Category Documentaries
Language English (North American)
Voice Age Middle Aged (35-54)
Description When your production needs to come to life with a believable narrator, Jon Goffena can paint the perfect picture.
Transcript Note: Transcripts are automatically transcribed and may contain errors.

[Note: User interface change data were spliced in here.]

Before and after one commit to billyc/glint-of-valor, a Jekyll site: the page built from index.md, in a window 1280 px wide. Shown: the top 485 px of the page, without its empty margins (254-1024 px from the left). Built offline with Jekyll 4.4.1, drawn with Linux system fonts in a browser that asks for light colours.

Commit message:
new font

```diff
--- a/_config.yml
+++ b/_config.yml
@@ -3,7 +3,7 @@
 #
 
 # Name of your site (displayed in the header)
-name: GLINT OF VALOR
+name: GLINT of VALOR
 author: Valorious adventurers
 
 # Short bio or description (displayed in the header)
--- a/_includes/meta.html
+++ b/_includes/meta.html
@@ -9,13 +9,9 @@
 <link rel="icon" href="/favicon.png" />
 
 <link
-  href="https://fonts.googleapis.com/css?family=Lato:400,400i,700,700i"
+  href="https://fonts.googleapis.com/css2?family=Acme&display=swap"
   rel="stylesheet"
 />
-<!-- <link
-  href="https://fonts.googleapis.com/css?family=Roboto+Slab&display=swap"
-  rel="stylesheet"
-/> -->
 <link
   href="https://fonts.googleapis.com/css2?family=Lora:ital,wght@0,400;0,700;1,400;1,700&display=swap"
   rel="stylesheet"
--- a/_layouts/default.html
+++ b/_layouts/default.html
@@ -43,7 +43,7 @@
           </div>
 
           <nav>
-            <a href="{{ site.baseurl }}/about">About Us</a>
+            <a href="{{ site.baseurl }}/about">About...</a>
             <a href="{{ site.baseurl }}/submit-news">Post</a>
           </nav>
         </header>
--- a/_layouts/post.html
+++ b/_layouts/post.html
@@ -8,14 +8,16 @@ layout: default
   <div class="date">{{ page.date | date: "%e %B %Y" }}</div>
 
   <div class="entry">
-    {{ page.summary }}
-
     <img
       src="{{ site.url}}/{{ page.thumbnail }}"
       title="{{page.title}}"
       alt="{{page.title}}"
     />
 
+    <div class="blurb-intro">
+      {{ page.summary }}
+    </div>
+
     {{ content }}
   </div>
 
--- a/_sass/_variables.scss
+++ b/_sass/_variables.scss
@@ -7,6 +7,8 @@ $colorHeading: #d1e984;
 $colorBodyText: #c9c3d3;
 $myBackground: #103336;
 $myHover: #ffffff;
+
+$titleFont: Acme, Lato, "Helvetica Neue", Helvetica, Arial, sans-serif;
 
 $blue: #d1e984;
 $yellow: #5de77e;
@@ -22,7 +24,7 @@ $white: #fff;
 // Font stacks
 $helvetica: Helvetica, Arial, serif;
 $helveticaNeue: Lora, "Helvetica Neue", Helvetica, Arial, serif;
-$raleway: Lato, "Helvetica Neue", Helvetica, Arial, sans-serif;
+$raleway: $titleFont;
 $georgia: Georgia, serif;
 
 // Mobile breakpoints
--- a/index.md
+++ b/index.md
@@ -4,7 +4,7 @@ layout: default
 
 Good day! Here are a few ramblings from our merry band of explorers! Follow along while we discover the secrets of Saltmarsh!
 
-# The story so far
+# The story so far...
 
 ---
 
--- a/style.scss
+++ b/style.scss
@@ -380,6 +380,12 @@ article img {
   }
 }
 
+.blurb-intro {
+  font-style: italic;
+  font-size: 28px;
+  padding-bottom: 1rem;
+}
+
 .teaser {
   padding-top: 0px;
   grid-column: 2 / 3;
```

back in Chokoloskee, we moved into one side of Grandma McKinney's big house. Grandpa McKinney had died in 1926 and she had put a partition down the middle and rented one side and lived in the other times were now really ******* Chokoloskee. People were doing things you wouldn't believe to make a dime. Grandma had a contract with the government to send them pickled grasshoppers for what purpose? I'll never know. The contract had started years before. In one of his newspaper columns Grandpa had written, Mrs McKinney is filling another contract for 10,000 grasshoppers the schoolchildren catches them for, and it has a tendency to keep them out of mischief. Grandma pickled the hoppers in from Out of Hyde. Eventually, full grown men and women were knocking down the hoppers right alongside us kids for a little bit of nothing. In the Depression that usually meant something to eat. There was some relief work going on, but very little the W. P. A. The C, C, C, and all the rest didn't start until 1933 and thereafter. By now we were down to nothing on Earth, but the little open launch. Oh, Nelly, Dad decided to take us to the woods so we could live off the land, leaving behind what civilization there. Waas Liberte stayed with Grandma McKinney until early 1931 when she and Waddy Thompson were married and went to live in a mock. Aly Paige also stayed with Grandma and went to school until he joined us the following winner for the **** Huntin season. Before we left for the woods, Dad painted a few old tarpaulins with melted wax to make him waterproof. We took a long A shotgun and what shells we could afford to buy a few old traps, a good mosquito net or two, and some of Grandmama Kinney's quotes for betting she made him by the dozen. That was her hobby. After Grandpa died, Dad had a few carpenter tools and always a good accent. A hatchet mother had a couple of galvanized tin washtubs also used for bathing. A big cast iron tub, the boil pot to boil clothes clean. Ah, washboard. We called it a rub board and a long clothes line, and she at her old Dutch oven, a smaller cast iron pot with short legs and a heavy lid with ridges on top to hold hot coals. We also took a few fishing lines and hooks, but to catch the large amounts of fish we were going to need, we counted mawr on the Castanet that Dad was patiently making by hand. We plan to get fresh meat from the land like salt water birds, mainly white IBIs. We call him curlew, although they're not really curlew or Chokoloskee chicken and other kinds of hair in along with ducks, dear turkey, rabbits, turtles and fish.